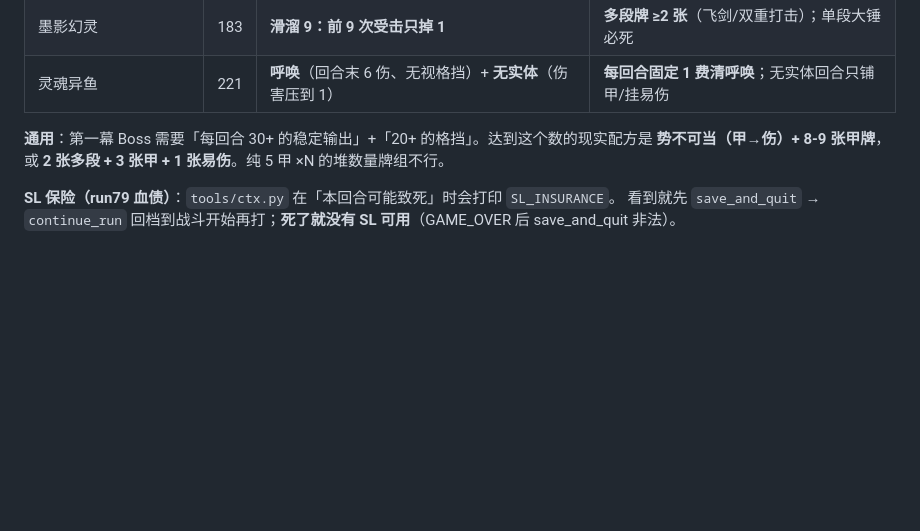
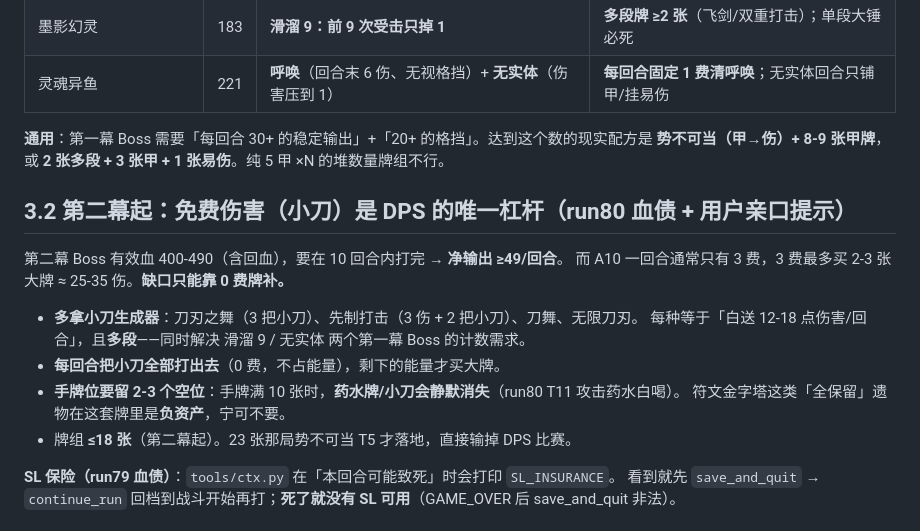
Before and after one commit to lxllxl233/dafeiyu-ai-live, a Markdown page: docs/RUN_DOCTRINE.md, the part around the change. Rendered like a GitHub page; blank space fills up the shorter version.

Commit message:
logs(run80): 第二幕 Boss 知识恶魔逐回合 + §3.2 免费伤害(小刀)是DPS杠杆

```diff
--- a/docs/RUN_DOCTRINE.md
+++ b/docs/RUN_DOCTRINE.md
@@ -58,6 +58,18 @@ A10 的胜负不在「打得凶」，在**四件事同时成立**：①有复利
 **通用**：第一幕 Boss 需要「每回合 30+ 的稳定输出」+「20+ 的格挡」。达到这个数的现实配方是
 **势不可当（甲→伤）+ 8-9 张甲牌**，或 **2 张多段 + 3 张甲 + 1 张易伤**。纯 5 甲 ×N 的堆数量牌组不行。
 
+## 3.2 第二幕起：**免费伤害（小刀）是 DPS 的唯一杠杆**（run80 血债 + 用户亲口提示）
+
+第二幕 Boss 有效血 400-490（含回血），要在 10 回合内打完 → **净输出 ≥49/回合**。
+而 A10 一回合通常只有 3 费，3 费最多买 2-3 张大牌 ≈ 25-35 伤。**缺口只能靠 0 费牌补。**
+
+- **多拿小刀生成器**：刀刃之舞（3 把小刀）、先制打击（3 伤 + 2 把小刀）、刀舞、无限刀刃。
+  每种等于「白送 12-18 点伤害/回合」，且**多段**——同时解决 滑溜 9 / 无实体 两个第一幕 Boss 的计数需求。
+- **每回合把小刀全部打出去**（0 费，不占能量），剩下的能量才买大牌。
+- **手牌位要留 2-3 个空位**：手牌满 10 张时，**药水牌/小刀会静默消失**（run80 T11 攻击药水白喝）。
+  符文金字塔这类「全保留」遗物在这套牌里是**负资产**，宁可不要。
+- 牌组 **≤18 张**（第二幕起）。23 张那局势不可当 T5 才落地，直接输掉 DPS 比赛。
+
 **SL 保险（run79 血债）**：`tools/ctx.py` 在「本回合可能致死」时会打印 `SL_INSURANCE`。
 看到就先 `save_and_quit` → `continue_run` 回档到战斗开始再打；**死了就没有 SL 可用**（GAME_OVER 后 save_and_quit 非法）。
 
```
Also changed, not shown: logs/run80_notes.md (added, +111 -0 lines).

····················

Going through the entries above, tally every line that contains the string "第二幕起", then state only the total.

**ANSWER SPACE**
2